On Friday 13 January the cruise liner the Costa Concordia with 3216 passengers and 1013 crew struck a rock and ran aground off the island of Giglio. Seventeen people have died and 15 are reported as missing. While we don’t necessarily receive the truth as to what actually occurred, the picture emerging from the media reports is a grim one. Given what we currently know, here is how we can make sense of the events through the lens of human instincts.
1. The earliest reports allege that the captain was “showing off” (the instinct of Contest and Display) by sailing close to the island to give a fog-born blast in honour of the ship’s head waiter who is a native of Giglio (although later reports suggest the honour was to a retired commodore who lives on the island).
2. There appears to be a delay of 66 minutes between when the ship struck the rock and when the order was given to abandon ship.
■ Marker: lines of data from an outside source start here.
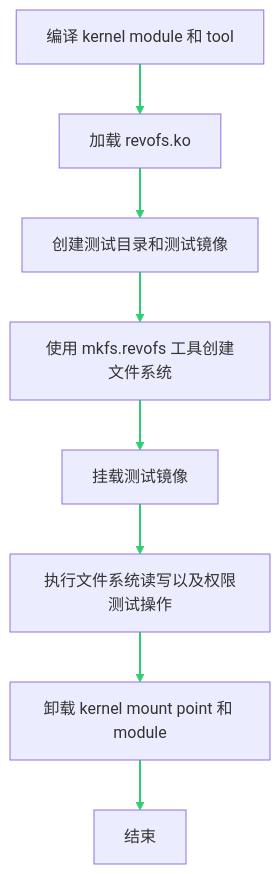
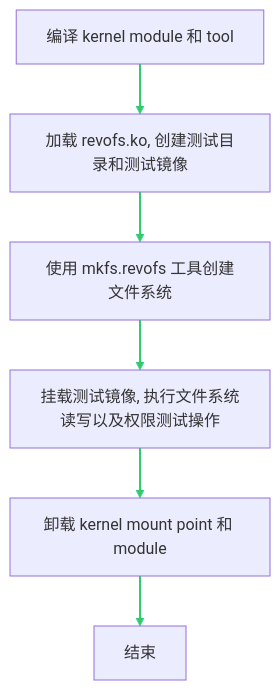
One commit to dekrt/revoFS changed the second of 5 diagrams in README.md. Above: the diagram before and after it, drawn with Mermaid. The commit also changed other lines of this file, not shown here.

````diff
--- a/README.md
+++ b/README.md
@@ -70,18 +66,15 @@
 ```mermaid
 graph TB
   BC["编译 kernel module 和 tool"]
-  BC --> LKM["加载 revofs.ko"]
-  LKM --> CTDI["创建测试目录和测试镜像"]
-  CTDI --> MKFS["使用 mkfs.revofs 工具创建文件系统"]
-  MKFS --> MT["挂载测试镜像"]
-  MT --> FSOP["执行文件系统读写以及权限测试操作"]
-  FSOP --> UM["卸载 kernel mount point 和 module"]
+  BC --> LKM["加载 revofs.ko, 创建测试目录和测试镜像"]
+  LKM --> MKFS["使用 mkfs.revofs 工具创建文件系统"]
+  MKFS --> MT["挂载测试镜像, 执行文件系统读写以及权限测试操作"]
+  MT --> UM["卸载 kernel mount point 和 module"]
   UM --> END["结束"]
   linkStyle 0 stroke:#2ecd71,stroke-width:2px;
   linkStyle 1 stroke:#2ecd71,stroke-width:2px;
   linkStyle 2 stroke:#2ecd71,stroke-width:2px;
   linkStyle 3 stroke:#2ecd71,stroke-width:2px;
   linkStyle 4 stroke:#2ecd71,stroke-width:2px;
-  linkStyle 5 stroke:#2ecd71,stroke-width:2px;
-  linkStyle 6 stroke:#2ecd71,stroke-width:2px;
+
 ```
````
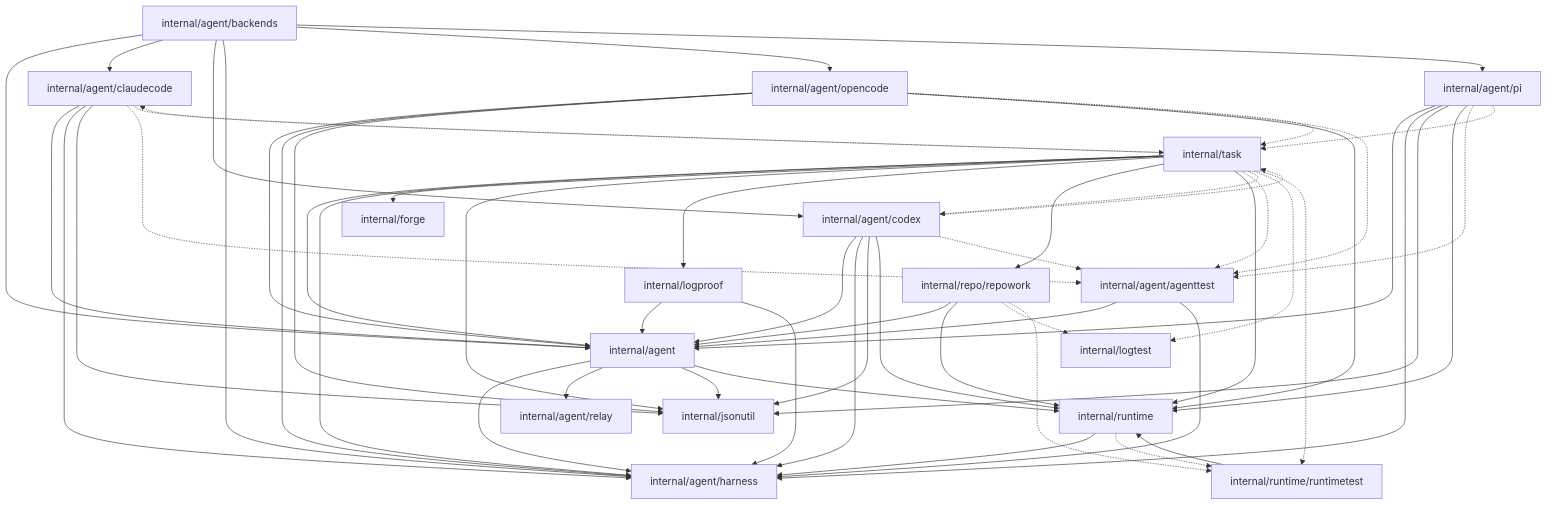
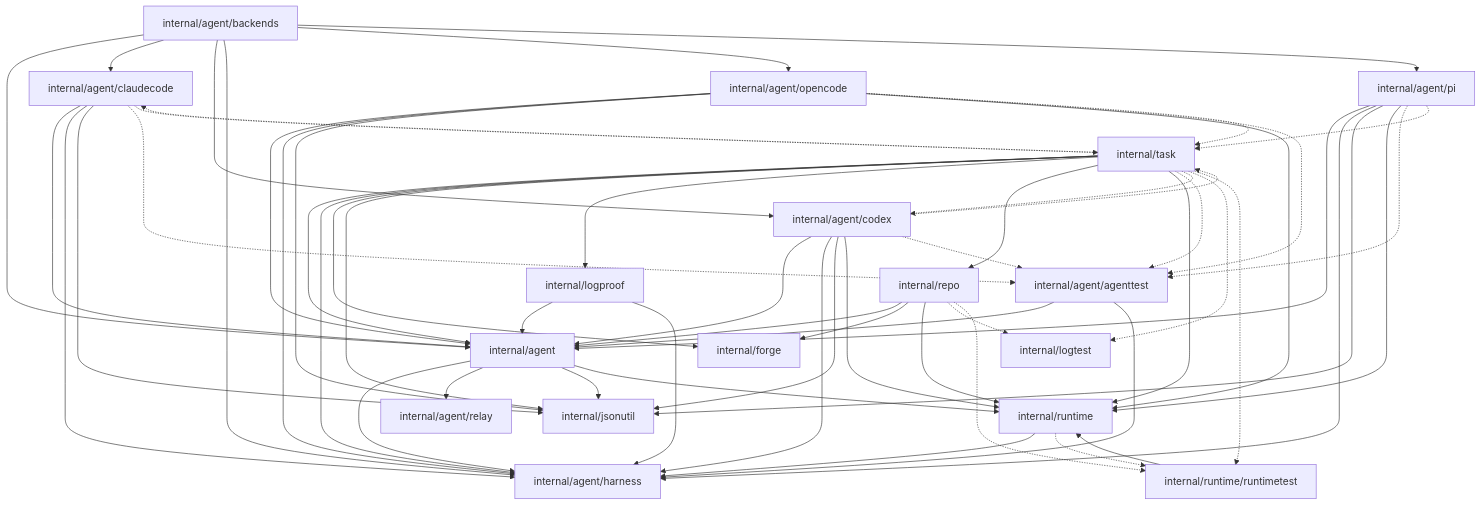
Before and after one commit to caic-xyz/caic: the second of 3 diagrams in backend/docs/ARCHITECTURE.md, drawn with Mermaid. The commit also changed other lines of this file and 53 other files, not shown here.

````diff
--- a/backend/docs/ARCHITECTURE.md
+++ b/backend/docs/ARCHITECTURE.md
@@ -235,77 +225,78 @@
 ```mermaid
 graph TD
   pkg_internal_agent["internal/agent"]
   pkg_internal_agent_agenttest["internal/agent/agenttest"]
   pkg_internal_agent_backends["internal/agent/backends"]
   pkg_internal_agent_claudecode["internal/agent/claudecode"]
   pkg_internal_agent_codex["internal/agent/codex"]
   pkg_internal_agent_harness["internal/agent/harness"]
   pkg_internal_agent_opencode["internal/agent/opencode"]
   pkg_internal_agent_pi["internal/agent/pi"]
   pkg_internal_agent_relay["internal/agent/relay"]
   pkg_internal_forge["internal/forge"]
   pkg_internal_jsonutil["internal/jsonutil"]
   pkg_internal_logproof["internal/logproof"]
   pkg_internal_logtest["internal/logtest"]
-  pkg_internal_repo_repowork["internal/repo/repowork"]
+  pkg_internal_repo["internal/repo"]
   pkg_internal_runtime["internal/runtime"]
   pkg_internal_runtime_runtimetest["internal/runtime/runtimetest"]
   pkg_internal_task["internal/task"]
 
   pkg_internal_agent --> pkg_internal_agent_harness
   pkg_internal_agent --> pkg_internal_agent_relay
   pkg_internal_agent --> pkg_internal_jsonutil
   pkg_internal_agent --> pkg_internal_runtime
   pkg_internal_agent_agenttest --> pkg_internal_agent
   pkg_internal_agent_agenttest --> pkg_internal_agent_harness
   pkg_internal_agent_backends --> pkg_internal_agent
   pkg_internal_agent_backends --> pkg_internal_agent_claudecode
   pkg_internal_agent_backends --> pkg_internal_agent_codex
   pkg_internal_agent_backends --> pkg_internal_agent_harness
   pkg_internal_agent_backends --> pkg_internal_agent_opencode
   pkg_internal_agent_backends --> pkg_internal_agent_pi
   pkg_internal_agent_claudecode --> pkg_internal_agent
   pkg_internal_agent_claudecode --> pkg_internal_agent_harness
   pkg_internal_agent_claudecode --> pkg_internal_jsonutil
   pkg_internal_agent_claudecode -.-> pkg_internal_agent_agenttest
   pkg_internal_agent_claudecode -.-> pkg_internal_task
   pkg_internal_agent_codex --> pkg_internal_agent
   pkg_internal_agent_codex --> pkg_internal_agent_harness
   pkg_internal_agent_codex --> pkg_internal_jsonutil
   pkg_internal_agent_codex --> pkg_internal_runtime
   pkg_internal_agent_codex -.-> pkg_internal_agent_agenttest
   pkg_internal_agent_codex -.-> pkg_internal_task
   pkg_internal_agent_opencode --> pkg_internal_agent
   pkg_internal_agent_opencode --> pkg_internal_agent_harness
   pkg_internal_agent_opencode --> pkg_internal_jsonutil
   pkg_internal_agent_opencode --> pkg_internal_runtime
   pkg_internal_agent_opencode -.-> pkg_internal_agent_agenttest
   pkg_internal_agent_opencode -.-> pkg_internal_task
   pkg_internal_agent_pi --> pkg_internal_agent
   pkg_internal_agent_pi --> pkg_internal_agent_harness
   pkg_internal_agent_pi --> pkg_internal_jsonutil
   pkg_internal_agent_pi --> pkg_internal_runtime
   pkg_internal_agent_pi -.-> pkg_internal_agent_agenttest
   pkg_internal_agent_pi -.-> pkg_internal_task
   pkg_internal_logproof --> pkg_internal_agent
   pkg_internal_logproof --> pkg_internal_agent_harness
-  pkg_internal_repo_repowork --> pkg_internal_agent
-  pkg_internal_repo_repowork --> pkg_internal_runtime
-  pkg_internal_repo_repowork -.-> pkg_internal_logtest
-  pkg_internal_repo_repowork -.-> pkg_internal_runtime_runtimetest
+  pkg_internal_repo --> pkg_internal_agent
+  pkg_internal_repo --> pkg_internal_forge
+  pkg_internal_repo --> pkg_internal_runtime
+  pkg_internal_repo -.-> pkg_internal_logtest
+  pkg_internal_repo -.-> pkg_internal_runtime_runtimetest
   pkg_internal_runtime --> pkg_internal_agent_harness
   pkg_internal_runtime -.-> pkg_internal_runtime_runtimetest
   pkg_internal_runtime_runtimetest --> pkg_internal_runtime
   pkg_internal_task --> pkg_internal_agent
   pkg_internal_task --> pkg_internal_agent_harness
   pkg_internal_task --> pkg_internal_forge
   pkg_internal_task --> pkg_internal_jsonutil
   pkg_internal_task --> pkg_internal_logproof
-  pkg_internal_task --> pkg_internal_repo_repowork
+  pkg_internal_task --> pkg_internal_repo
   pkg_internal_task --> pkg_internal_runtime
   pkg_internal_task -.-> pkg_internal_agent_agenttest
   pkg_internal_task -.-> pkg_internal_agent_claudecode
   pkg_internal_task -.-> pkg_internal_agent_codex
   pkg_internal_task -.-> pkg_internal_logtest
   pkg_internal_task -.-> pkg_internal_runtime_runtimetest
 ```
````
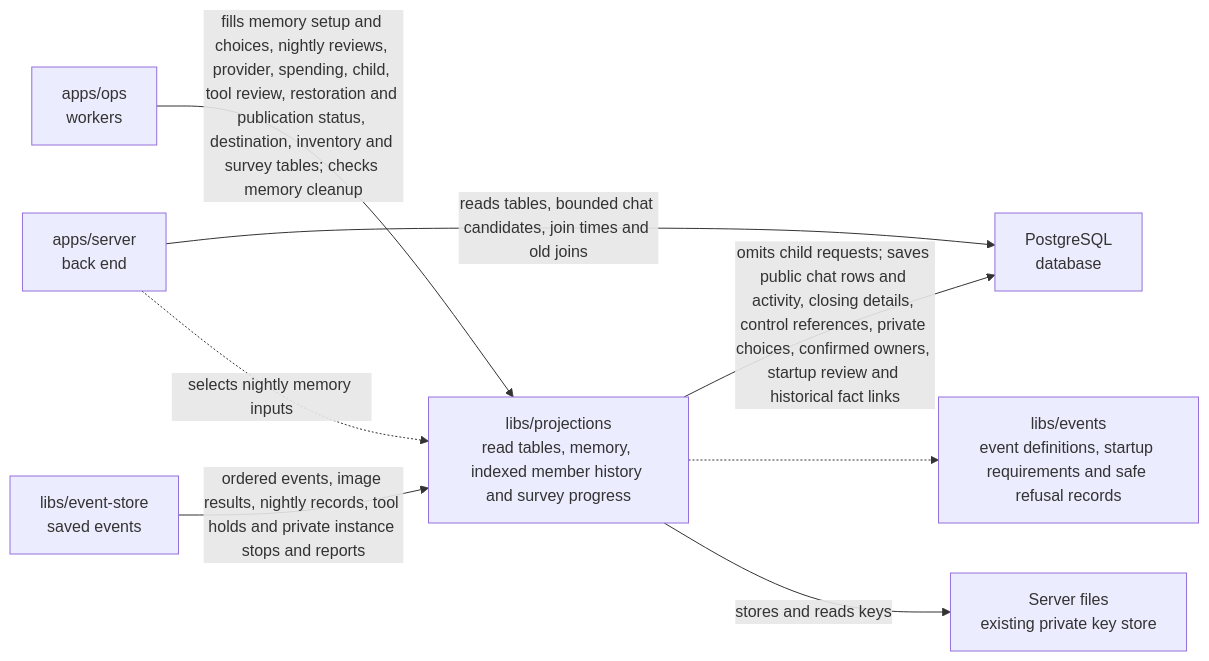
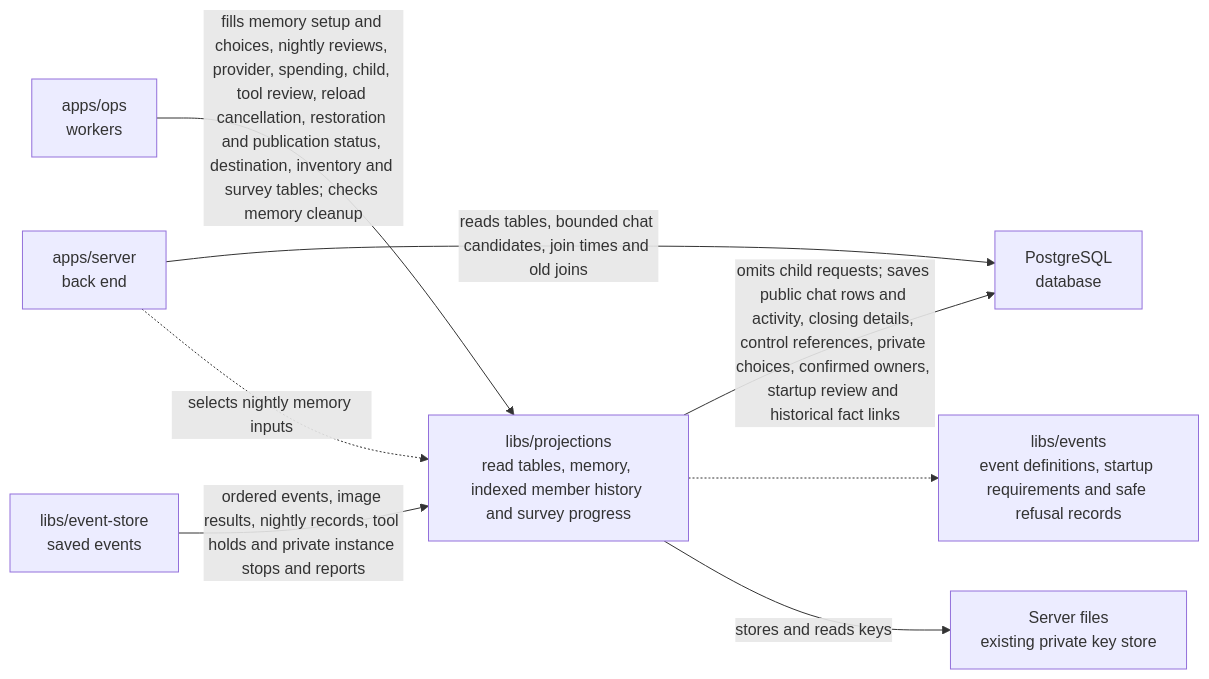
Before and after one commit to elewa-git/opencrane-new: the diagram in libs/projections/README.md, drawn with Mermaid. The commit also changed other lines of this file and 14 other files, not shown here.

Commit message:
🛑 End old tool approvals when a replacement publication is saved

````diff
--- a/libs/projections/README.md
+++ b/libs/projections/README.md
@@ -23,10 +23,10 @@
 ```mermaid
 flowchart LR
-  ops["apps/ops<br/>workers"] -->|fills memory setup and choices, nightly reviews, provider, spending, child, tool review, restoration and publication status, destination, inventory and survey tables; checks memory cleanup| projections["libs/projections<br/>read tables, memory, indexed member history and survey progress"]
+  ops["apps/ops<br/>workers"] -->|fills memory setup and choices, nightly reviews, provider, spending, child, tool review, reload cancellation, restoration and publication status, destination, inventory and survey tables; checks memory cleanup| projections["libs/projections<br/>read tables, memory, indexed member history and survey progress"]
   server["apps/server<br/>back end"] -->|reads tables, bounded chat candidates, join times and old joins| pg["PostgreSQL<br/>database"]
   projections -->|omits child requests; saves public chat rows and activity, closing details, control references, private choices, confirmed owners, startup review and historical fact links| pg
   store["libs/event-store<br/>saved events"] -->|ordered events, image results, nightly records, tool holds and private instance stops and reports| projections
   server -.->|selects nightly memory inputs| projections
   projections -.-> events["libs/events<br/>event definitions, startup requirements and safe refusal records"]
   projections -->|stores and reads keys| keys["Server files<br/>existing private key store"]
 ```
````
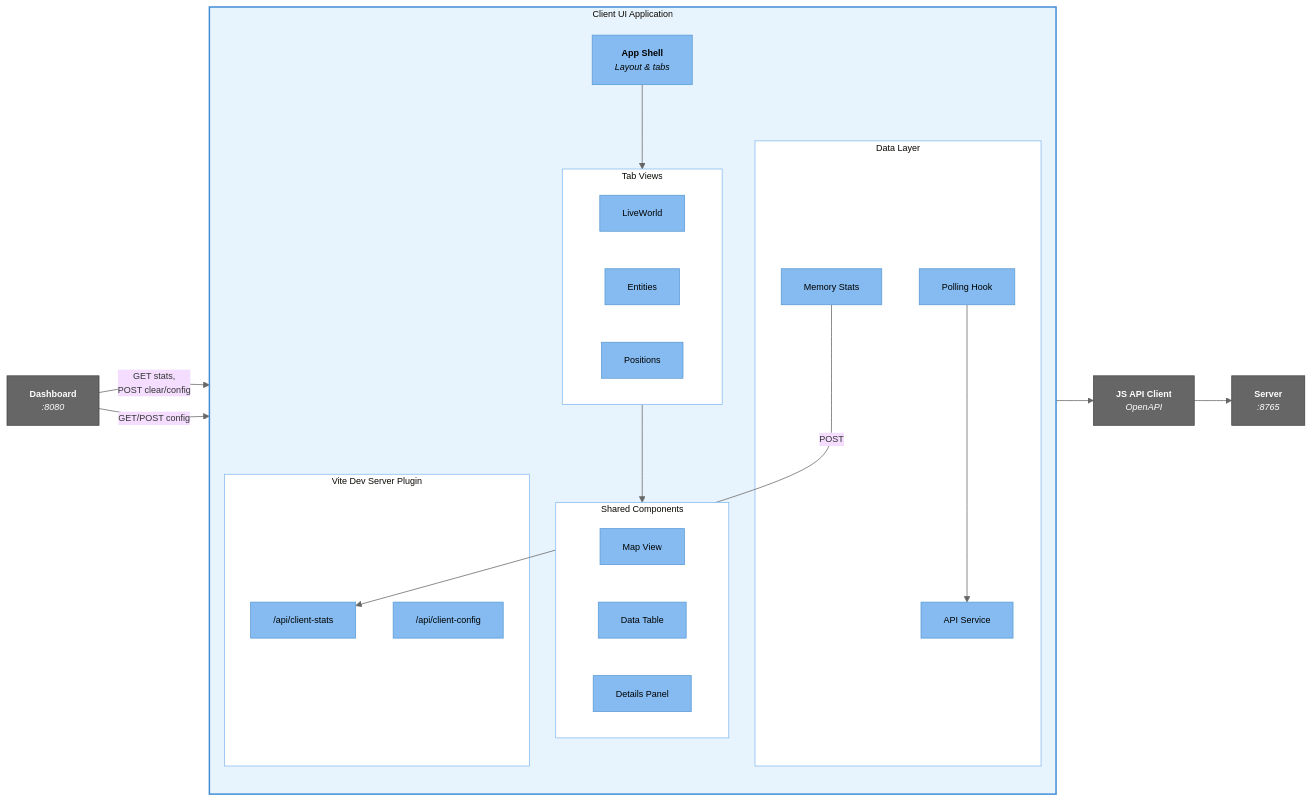
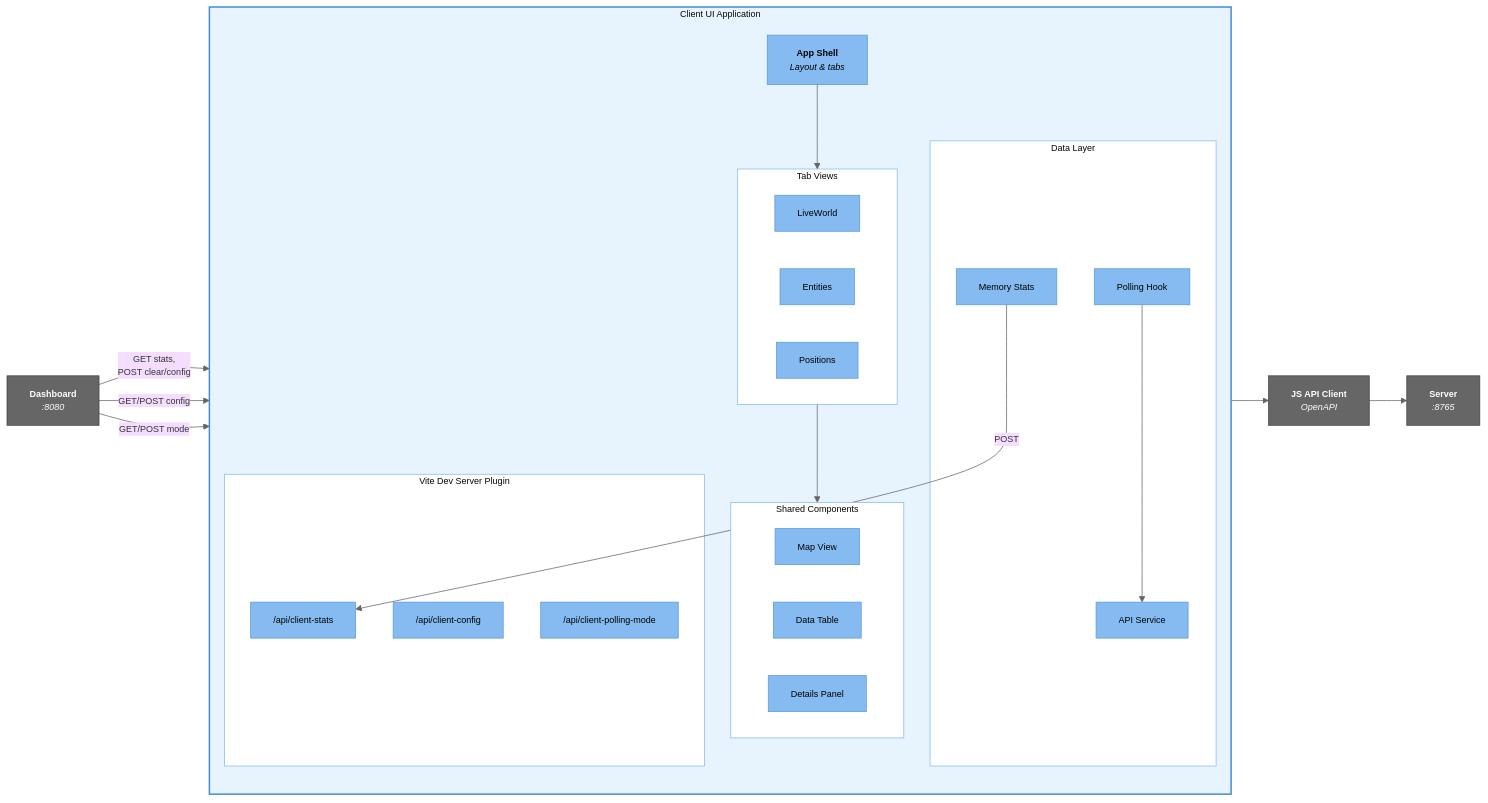
Before and after one commit to ericpauls/disco_workspace: the fourth of 6 diagrams in docs/c4-architecture-diagram.md, drawn with Mermaid. The commit also changed 2 other files, not shown here.

Commit message:
feat: Add dual polling mode controls to dashboard and update submodule
Dashboard gets polling mode dropdown (From Beginning / Always Latest)
with gap stats display. C4 architecture diagram updated with new
/api/client-polling-mode endpoint. Submodule updated to 6a8a538.

````diff
--- a/docs/c4-architecture-diagram.md
+++ b/docs/c4-architecture-diagram.md
@@ -150,56 +150,58 @@
 ```mermaid
 %%{init: {'theme': 'base', 'themeVariables': { 'lineColor': '#666', 'fontSize': '12px'}}}%%
 flowchart LR
     subgraph client["Client UI Application"]
         direction TB
         shell["<b>App Shell</b><br/><i>Layout & tabs</i>"]
 
         subgraph tabs["Tab Views"]
             lw_tab["LiveWorld"]
             ent_tab["Entities"]
             pos_tab["Positions"]
         end
 
         subgraph views["Shared Components"]
             map["Map View"]
             table["Data Table"]
             details["Details Panel"]
         end
 
         subgraph data["Data Layer"]
             polling["Polling Hook"]
             api_svc["API Service"]
             mem_stats["Memory Stats"]
         end
 
         subgraph vite_plugin["Vite Dev Server Plugin"]
             stats_api["/api/client-stats"]
             config_api["/api/client-config"]
+            polling_api["/api/client-polling-mode"]
         end
 
         shell --> tabs
         tabs --> views
         polling --> api_svc
         mem_stats -->|POST| stats_api
     end
 
     js_client["<b>JS API Client</b><br/><i>OpenAPI</i>"]
     server["<b>Server</b><br/><i>:8765</i>"]
     dashboard["<b>Dashboard</b><br/><i>:8080</i>"]
 
     api_svc --> js_client
     js_client --> server
     dashboard -->|GET stats,<br/>POST clear/config| stats_api
     dashboard -->|GET/POST config| config_api
+    dashboard -->|GET/POST mode| polling_api
 
     classDef comp fill:#85BBF0,stroke:#5A9BD5,color:#000
     classDef cbox fill:#E8F4FD,stroke:#438DD5,stroke-width:2px
     classDef ext fill:#666,stroke:#444,color:#fff
     classDef inner fill:#fff,stroke:#85BBF0,stroke-width:1px
 
     class shell,lw_tab,ent_tab,pos_tab,map,table,details,polling,api_svc,mem_stats comp
-    class stats_api,config_api comp
+    class stats_api,config_api,polling_api comp
     class client cbox
     class js_client,server,dashboard ext
     class tabs,views,data,vite_plugin inner
 ```
````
From the recordings of the black box it appears that the severity of the impact was initially understated (the instinct of Confidence Before Realism which means that when the implications of the truth are so horrific leaders often deny the reality of the moment).
3. The head of the ship’s owner, Costa Cruises, was quick to blame “human error” (Loss Aversion). Immediately after the grounding, the owner said that Costa ships have their routes programmed and alarms go off when they deviate. Italy’s defence minister also blamed “gross human error”. Isolating catastrophic events to human error (the captain, the pilot, the rogue trader) seeks to contain the loss to the specific event and avoids probing deeper into the system (the shipping company’s safety systems, processes for developing and appointing ship’s masters, control systems).
4. Given the power of Gossip and mobile phones, the situation could not be contained. The alarm was raised by a crew member calling his relatives, who then called the police. The police called the coastguard who rang the ship to question reports of people being hit on the head by flying objects and that some people had lifejackets on. At first the crew claimed that everything was fine and that there was just a small technical problem.
5. Reports a few days later focused on what the captain was up to and who he was with prior to the grounding. From Hierarchy and Status we know that leaders attract more attention than anyone so he would have been very noticeable.
6. When the reality of the moment could no longer be denied, the captain’s response was to prematurely abandoned ship while passengers and crew were still on board scrambling for safety. He claims to have slipped and fallen into the lifeboat, although what’s not explained is why the second and third officers were in the same lifeboat.
7. The heavy lifting of the evacuation was left to the crew. One crew member claims to have done 10 trips in a lifeboat.
But before we scorn Captain Schettino too strongly, who as a leader hasn’t faced challenging situations and found ourselves tested and in retrospect we might have done things differently.
1. Who hasn’t at first, often unconsciously, understated a serious situation hoping that it will go away?
2. Who hasn’t faced a change of events as bravely as we might like to think we would have? (When I was a young HR officer, the CEO of the company that I worked for went into hiding when the business results suddenly turned negative. He could not face the staff and leadership was left to others).
3. Have there been occasions when we have not taken accountability for our actions and decisions?
4. To what extent are we inclined not to call for help and think we can do it all ourselves?
5. Have we left it to others to clean up messes rather than staying on the deck and rolling our sleeves up?
The benchmark leader is Captain Sullenberger of flight 1549 over New York City in January 2009. Soon after takeoff from LaGuardia airport his plane struck a flock of Canadian geese and both engines failed. Knowing about the human tendency of denying the reality of the moment, he erred on the conservative rather than the optimistic and landed his plane on the Hudson River. All 155 passengers and crew survived. He was the last person off the plane. How do we respond to the challenges in our own roles and what do we need to do to be more like Captain Sullenberger and less like Captain Schettino?